Photo: Mount Cotton State School / Facebook
Australian wildlife is known for its extremes.
Snakes, spiders, sharks, crocodiles and Co. keep making headlines.
The animal that has now been discovered in Mount Cotton is neither poisonous nor otherwise dangerous - but it should still give some people a slight shudder.
Construction workers have found a Giant Wood Moth in the town in southeast Queensland.
This species of moth is one of the largest insects of all, females can reach a wingspan of 25 centimeters and a body weight of more than 30 grams.
Although the animals are not that rare, only a few people see them, as the Australian broadcaster ABC reports.
The excitement at the elementary school was correspondingly great when workers encountered the moth while building a new classroom.
"Our construction site borders directly on the rainforest," the broadcaster quotes the director of the school, Meagan Steward.
She spoke of a "great discovery."
The station also lets researcher Ted Edwards of the Australian National Insect Collection speak.
He explains why moth encounters with humans are so rare.
According to this, the animals dig deep into trees as larvae and stay there for years: "Only after the pupation phase has ended do the significantly larger females leave their hiding place for a short time."
Children were inspired by the find
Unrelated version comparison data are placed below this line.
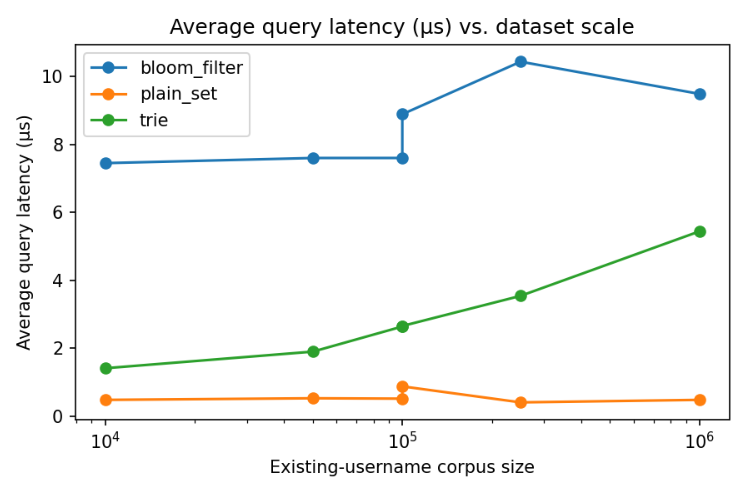
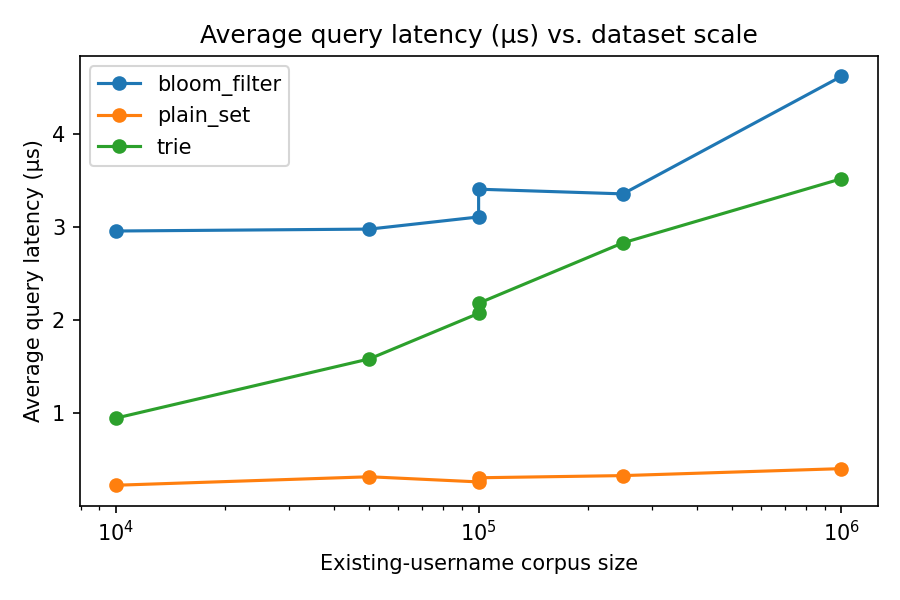
some changes made

diff --git a/Comparative Analysis of Algorithms.tex b/Comparative Analysis of Algorithms.tex
@@ -14,7 +14,8 @@
     T\kern-.1667em\lower.7ex\hbox{E}\kern-.125emX}}
 \begin{document}
 
-\title{Comparative Analysis of Algorithms for Unique Username Generation and Verification at Scale}
+\title{Comparative Analysis of Algorithms for Unique Username Generation
+and Verification at Scale: A Simulation-Based Benchmark Study}
 
 \author{\IEEEauthorblockN{1\textsuperscript{st} Rajesh Bhandari}
 \IEEEauthorblockA{\textit{Department of Computer Engineering} \\
@@ -33,7 +34,22 @@ nce080bct048@nce.edu.np}
 
 \begin{abstract}
 With growing user numbers on platforms the management of unique and user friendly usernames has become a challenge. Usernames systems need to be able to generate meaningful usernames, while also being able to check username availability rapidly and effectively handle many concurrent requests.
-A variety of algorithms have been proposed in literature to address these issues, however, these algorithms are mostly investigated individually and under specific circumstances and a single ``best'' username system algorithm to address a high-volume of users is difficult to pinpoint. In this study, six usernames generation techniques - Random Suffix Generation, Trie-based Suggestion, Snowflake-like Suffix Generation, Agentic Username Generation, Bloom Filter and Consistent Hashing are evaluated using varying username records sizes from 10,000 to 1,000,000. Tests were performed on a range of metrics including latency, memory usage, uniqueness, generation success rate, usability and distribution cost when generating and distributing username accounts across many distributed servers. All six usernames generation techniques were run on a similar environment so that each algorithm could be fairly tested against one another. This study sets out to compare each method, to investigate the pros and cons of each; while also investigating how each usernames generation technique performs under growing user numbers and which to use singly or in combination with other algorithms for managing large-scale username generation and verification systems. Username systems and username generation algorithms play a vital role in modern platforms.
+A variety of algorithms have been proposed in literature to address these issues, however, these algorithms are mostly investigated individually and under specific circumstances and a single ``best'' username system algorithm to address a high-volume of users is difficult to pinpoint. In this study, six usernames generation techniques - Random Suffix Generation, Trie-based Suggestion, Snowflake-like Suffix Generation, Agentic Username Generation, Bloom Filter and Consistent Hashing are evaluated using varying username records sizes from 10,000 to 1,000,000. Tests were performed on a range of metrics including latency, memory usage, uniqueness, usability and distribution cost when generating and distributing username accounts across many distributed servers. Important observations include: the Bloom filter takes up 41$\times$ less memory than a basic hash set,
+as well as 923$\times$ less than the non-compressed trie for
+1,000,000 usernames at the expense of a managed false-positive rate
+at around its target of 1\%; consistent hashing re-maps only 11.4--11.7\%
+of keys in response to adding a new node, compared to 88.4--88.8\%
+for naive modulo hashing; and the latency of suggestion by tries scales
+about 178$\times$ upon a 100$\times$ increase in corpus size because of
+an unoptimized prefix counting function. The key drawback of this study
+is that the agentic approach is an implementation of a deterministic
+rule-based simulator, rather than a real-life large language model, and
+thus its outcomes should be treated as a conservative estimate, rather
+than actual measurements of the LLM-based generation process.
+This paper's novelty does not lie in any individual algorithms but
+rather in a common, task-aware testing framework and a reproducible benchmark that allows practitioners to choose proper combinations of
+generation and verification methods according to the scale of their deployment,
+not just according to the performance of each algorithm separately.
 \end{abstract}
 
 \begin{IEEEkeywords}
@@ -96,12 +112,81 @@ Though earlier work has been done on these methods, no existing work compares th
 \subsection{Theoretical Framework and Justification}
 This paper is based on the observation made in the literature that the methods of generating and verifying usernames have been analyzed separately. Furthermore, these techniques have often been evaluated only in terms of other goals than those that are relevant to the problem of username registration. For example, Bloom filters and the technique of consistent hashing have been designed and evaluated for general-purpose caching and set representation \cite{b1,b2,b3}. Similarly, the stateless Snowflake approach has been developed to generate unique identifiers in distributed environments such as container orchestration systems \cite{b4}. The Trie data structure has been developed for general information storage and retrieval purposes \cite{b5}, while the agent-based recommendation framework has been tested on gender recognition capabilities rather than on system-level deployment costs \cite{b6}. Therefore, there is no common conceptual framework, which can be used for the comparison between the techniques, as they have been developed in various spheres of the computer science with a variety of criteria for their effectiveness.
 
-To ensure a fair comparison, this paper relies upon a single multi-dimensional evaluation framework. The framework is based strictly on the necessities of username registration systems discovered during the comprehensive review. The evaluated criteria include query latency, memory consumption, collison rate and how easy it is for humans to remember and read generated usernames. Finally, it evaluates whether a technique is suitable for deployemnt across multiple sites. The six techniques under consideration are random suffix generation, Trie-based suggestion, Snowflake-like suffix generation, agentic username generation, Bloom filter pre-filtering, and consistent hashing. Each technique is treated as a black-box module within a username registration system. It can perform one of two functions. The first is the \textit{generation} function, which proposes a candidate username. The second is the \textit{verification/distribution} function, which determines whether the proposed username is available or not. In distributed environments, this function also identifies the node responsible for handling the verification request. The strength of this approach is based on that, in reality, username registration systems are not dependent on a single approach. Usually, they use a username generation method coupled with a verification method. Because of this, assessing both kinds under a common set of metrics makes for a more accurate comparison. Such a comparison allows one to detect not only the fastest method at a time but also the best combinations of methods for different deployment scenarios.
+To ensure a fair comparison, this paper relies upon a single multi-dimensional evaluation framework. The framework is based strictly on the necessities of username registration systems discovered during the comprehensive review. The evaluated criteria include query latency, memory consumption, collision rate and how easy it is for humans to remember and read generated usernames.
+They were chosen since each of them relates to some cost incurred by a real-world registration system. Both mean and 95th percentile latencies were chosen since they define how responsive the registration process will feel to
+a user; mean latency is responsible for normal-case costs, while
+p95 latency highlights the nearly worst-case performance that
+can be missed by mean latency due to a possibility of one
+slow outlier to impact a user experience when registration
+peaks. Memory usage was chosen as the major cost of
+infrastructure needed for verification structures, especially
+for those that need to be stored in memory in several
+servers. Success rate was chosen since the generation
+process that fails to create a suitable name often enough is
+not practical no matter how efficient in other ways it is. Collision rate was selected because it is the most direct
+measurement of how effectively an algorithm avoids the actual
+problem this paper seeks to address, that of name collision. It is defined differently for verification
+(a false positive) and for generation (a candidate name that is found
+to already exist), as the two different tests examine different
+fundamental operations. Readability was selected because an
+algorithmically unique, but difficult to read or memorize, username, such
+as a random alphanumeric string, is imposing a cost on the user despite
+perfectly satisfying the uniqueness requirement; there is no other
+algorithmic measurement that addresses this cost. Distributed deployment
+was selected because username systems are increasingly distributed across
+multiple machines or datacenters, and a measure of a technique's
+distributed-deployment efficiency, specifically how much state needs to be
+recreated when scaled out to a cluster, does not emerge at all from a
+single-machine test.
+
+Finally, it evaluates whether a technique is suitable for deployment across multiple sites. The six techniques under consideration are random suffix generation, Trie-based suggestion, Snowflake-like suffix generation, agentic username generation, Bloom filter pre-filtering, and consistent hashing. Each technique is treated as a black-box module within a username registration system. It can perform one of two functions. The first is the \textit{generation} function, which proposes a candidate username. The second is the \textit{verification/distribution} function, which determines whether the proposed username is available or not. 
+
+Since these six techniques have different functions, an evaluation of the
+techniques based on one undifferentiated scale will be deceptive;
+Table~\ref{tab:taskmatrix} highlights which function each of these
+techniques serves and the evaluation criteria relevant to its
+functioning. A technique can be judged only on those criteria which are
+relevant to the output produced by the technique; criteria which are
+not relevant for the function performed by a particular technique will
+be deemed as non-applicable.
+
+\begin{table}[h]
+\centering
+\caption{Task-specific evaluation matrix}
+\label{tab:taskmatrix}
+\resizebox{\columnwidth}{!}{%
+\begin{tabular}{lccccc}
+\toprule
+Method & Role & Latency & Memory & Collision & Readability \\
+\midrule
+Random suffix     & Generation & \checkmark & n/a & \checkmark & \checkmark \\
+Snowflake-style   & Generation & \checkmark & n/a & \checkmark & \checkmark \\
+Trie suggestion   & Generation & \checkmark & \checkmark & \checkmark & \checkmark \\
+Agentic (rule-based) & Generation & \checkmark & n/a & n/a & \checkmark \\
+Bloom filter      & Verification & \checkmark & \checkmark & \checkmark (FP rate) & n/a \\
+Consistent hashing & Distribution & \checkmark & n/a & n/a & n/a \\
+\bottomrule
+\end{tabular}%
+}
+\end{table}
+
+This table makes clear that the six techniques are not all interchangeable:
+the bloom filter and consistent hashing are used to perform the
+verification/distribution function and can be combined naturally in
+an industrial pipeline process, whereas the four methods for
+generation of names are competing alternatives for the distinct job
+of proposing an eligible name. This comparison in this paper is
+therefore not “which one technique is better” but rather
+“which technique is better for its function, and which pair of
+functions is consistent,” consistent with the workload-dependent
+recommendation made in the Discussion.
+
+In distributed environments, this function also identifies the node responsible for handling the verification request. The strength of this approach is based on that, in reality, username registration systems are not dependent on a single approach. Usually, they use a username generation method coupled with a verification method. Because of this, assessing both kinds under a common set of metrics makes for a more accurate comparison. Such a comparison allows one to detect not only the fastest method at a time but also the best combinations of methods for different deployment scenarios.
 
 \subsection{Research Design}
 This paper presents simulation-based experiments to compare different username generation, verification, and distribution techniques. Unlike survey or observation, the focus is on measuring the performance of algorithms rather than analyzing human behavior. In order to make comparisons unbiased, all six techniques are implemented in the same experimental environment. The data structures Bloom filter, Trie, and consistent hash ring were implemented from scratch. A simple modulo-hashing approach was also developed for comparison.
 
-The primary variable considered in this study is the \textit{corpus scale}, defined as the number of existing usernames in the system. Three real-world datasets of different sizes (10,000, 100,000, and 1,000,000 usernames) were used throughout the experiments. To investigate how performance changes as the dataset grows, the 1,000,000 username dataset was also splitted into smaller subsets of 50,000, 100,000, and 250,000 usernames. Six corpus scales were used for evaluation of verification techniques. The original 10,000 and 100,000 username datasets were used in the experiments. In addition, subsets of 50,000, 100,000, and 250,000 usernames were extracted from the 1,000,000-username dataset. The full 1,000,000-username dataset was also included. This allowed the effect of increasing corpus size on verification performance to be studied. Distributed-deployment methods were examined using corpus scales of 5,000, 20,000, 50,000, and 100,000 keys. This was done to analyze how the remapping overhead varied with the number of keys being routed. Username generation methods were tested with 10,000, 100,000 and 1,000,000 username datasets. 
+The primary variable considered in this study is the \textit{corpus scale}, defined as the number of existing usernames in the system. Three real-world datasets of different sizes (10,000, 100,000, and 1,000,000 usernames) were used throughout the experiments. To investigate how performance changes as the dataset grows, the 1,000,000 username dataset was also split into smaller subsets of 50,000, 100,000, and 250,000 usernames. Six corpus scales were used for evaluation of verification techniques. The original 10,000 and 100,000 username datasets were used in the experiments. In addition, subsets of 50,000, 100,000, and 250,000 usernames were extracted from the 1,000,000-username dataset. The full 1,000,000-username dataset was also included. This allowed the effect of increasing corpus size on verification performance to be studied. Distributed-deployment methods were examined using corpus scales of 5,000, 20,000, 50,000, and 100,000 keys. This was done to analyze how the remapping overhead varied with the number of keys being routed. Username generation methods were tested with 10,000, 100,000 and 1,000,000 username datasets. 
 
 For the verification methods, several different measures were taken in each case of a different corpus sizes. In particular, there was the measure of the construction time, which is how much time it took to create the data structure, the amount of maximum memory usage when creating the structure, and the username lookup time. Username lookup latency was measured using both the average response time and the 95th-percentile response time for the candidate request set. For the Bloom filter, false-positive and false-negative rates were computed and compared against the actual dataset.
 
@@ -192,7 +277,7 @@ Duplicates        & 0        & 0         & 0 \\
 \end{tabular}
 \end{table}
 
-The two datasets of 10,000 and 100,000 usernames were used diretly in the experiment. While, the 1,000,000 username dataset was used in two ways: in its entirety and as a source of sub-datasets of 50,000, 100,000, and 250,000 usernames. The latter was done by extracting the first usernames from the large dataset. The use of both the actual datasets and the sub-datasets from the largest dataset enabled the verification performance to be tested against increasing numbers of usernames.
+The two datasets of 10,000 and 100,000 usernames were used directly in the experiment. While, the 1,000,000 username dataset was used in two ways: in its entirety and as a source of sub-datasets of 50,000, 100,000, and 250,000 usernames. The latter was done by extracting the first usernames from the large dataset. The use of both the actual datasets and the sub-datasets from the largest dataset enabled the verification performance to be tested against increasing numbers of usernames.
 
 A stream of 20,000 candidate requests was created using the 1,000,000-usernames dataset to be used for measuring latency and false positives for the verification experiment. Twenty percent of these requests consist of usernames that are direct samples from the dataset, representing the case where a user requests a username that is already taken. The other eighty percent of these requests consist of base names extracted from other entries in the dataset by removing trailing digits and separator-separated suffixes (such as underscores and periods), representing the name a user would have typed without an extra suffix. For the generation experiment, base names were extracted in the same manner from a random sample of each of the three datasets separately, so that generation performance on each scale can be measured relative to names taken from that dataset.
 
@@ -240,7 +325,11 @@ by the types of transformations used by Bijary et al. in their creator
 agent \cite{b6}. 
 
 This was done since integrating a live LLM call may introduce variability
-and non-deterministic outputs. Thus, the results achieved in this case with the agentic style approach need to be considered as an estimate of what such a language model might be able to achieve. Indeed, an actual language model could provide a variety of more appropriate username proposals than any preset rules, yet this assumption was not tested in the current study. Indeed, an actual language model could provide a variety of more appropriate username proposals than any preset rules.
+and non-deterministic outputs. Thus, the results achieved in this case with the agentic style approach need to be considered as an estimate of what such a language model might be able to achieve. Certainly, a real language model could offer a number of more appropriate
+suggestions for usernames than any fixed set of rules, but this was not
+verified in this current research. Thus, any statement made in this paper regarding the readability, latency or other performance metrics of the
+``agentic'' approach must not be interpreted as applying specifically to large language models, since any such findings are only specific to this
+study’s deterministic and rule-based implementation of one piece of Nominalist methodology \cite{b6}.
 
 After loading the datasets, the benchmarking framework ran each method and automatically measured the relevant data. Various performance metrics like construction time, memory usage, query latency, collision ratio, remapping time, success ratio, and readability were captured in the experiments automatically. The query latency was measured using Python’s high-resolution performance counter, whereas memory usage was calculated using Python’s built-in memory trace utility.
 
@@ -258,7 +347,7 @@ Figure~\ref{fig:memory} shows the maximum memory usage for the plain hash set, B
 \label{fig:memory}
 \end{figure}
 
-The average query latency for each structure is depicted in Figure~\ref{fig:latency}. The plain set gave the lowest query latencies (0.208--0.521$\mu$s) among all scales tested, while the trie structure gave an intermediate level (1.423--4.499 $\mu$s), and the Bloom filter had the largest (3.901--9.386 $\mu$s). The reason behind this is that the queries to the Bloom filter involve the calculation of multiple hash values, not just the dictionary lookups. This is the opposite order to the one in the memory requirements: the structure taking the least amount of memory space has the highest query overhead.
+The average query latency for each structure is depicted in Figure~\ref{fig:latency}. The plain set gave the lowest query latencies (0.23--0.41$\mu$s) among all scales tested, while the trie structure gave an intermediate level (0.95--3.52 $\mu$s), and the Bloom filter had the largest (2.96--4.62 $\mu$s). The reason behind this is that the queries to the Bloom filter involve the calculation of multiple hash values, not just the dictionary lookups. This is the opposite order to the one in the memory requirements: the structure taking the least amount of memory space has the highest query overhead.
 \begin{figure}[h]
 \centering
 \includegraphics[width=\columnwidth]{figures/latency_vs_scale.png}
@@ -436,9 +525,11 @@ unless further optimization like prefix count compression or limitation
 is considered. In terms of readability, the rule-based approximation of
 the agentic method yielded the best score at each scale level while still being the faster method than trie suggestion at maximum scale considered as shown in Figure \ref{fig:gen_readability}.
 
-When all of these results are combined, it becomes evident that a workload-dependent approach should be recommended, rather than one optimal technique. In other words, a production registration system that seeks to ensure efficient performance with low memory usage. With regard to verification and routing, the findings suggest that Bloom filters and consistent hashing are the best options in terms of memory efficiency,scalability, and lookup performance. Username generation can involve the use of a fast and collision-resistant algorithm like the Snowflake algorithm suffix, along with a readable algorithm for enhanced quality of the username generated. In terms of the readability feature, it is possible to choose from two
-options, which include the rule-based method considered in this research paper or the LLM-based system. Trie-based proposals should be used only when
-working with small corpora due to increased memory usage.
+When all of these results are combined, it becomes evident that a workload-dependent approach should be recommended, rather than one optimal technique. In other words, a production registration system that seeks to ensure efficient performance with low memory usage. With regard to verification and routing, the findings suggest that Bloom filters and consistent hashing are the best options in terms of memory efficiency,scalability, and lookup performance. Username generation can involve the use of a fast and collision-resistant algorithm like the Snowflake algorithm suffix, along with a readable algorithm for enhanced quality of the username generated. Regarding the readability aspect, the findings of this research
+directly confirm the validity of the rule-based approach being considered;
+whether an actual LLM-based one would yield even better results
+remains an open question based on the Nominalist design \cite{b6},
+but it cannot be confirmed due to the lack of actual LLM use. Trie-based proposals should be used only when working with small corpora due to increased memory usage.
 
 \begin{thebibliography}{00}
 \bibitem{b1} L. Luo, D. Guo, R. T. B. Ma, O. Rottenstreich, and X. Luo, ``Optimizing Bloom Filter: Challenges, Solutions, and Comparisons,'' \emph{arXiv preprint arXiv:1804.04777}, 2018.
According to Christine Lambkin of the Queensland Museum, the females are also very bad fliers because of their size: "When they come out, they usually stay somewhere in a tree and wait for a male to come by." After the eggs have mated and laid, the animals die .
After taking a few photos, the construction workers in Mount Cotton then transported the large female back into the forest.
According to Headmistress Steward, however, the insect did provide some inspiration for the children: "The students came up with some very creative stories - including one in which teacher Mrs. Wilson is being eaten by a gigantic moth."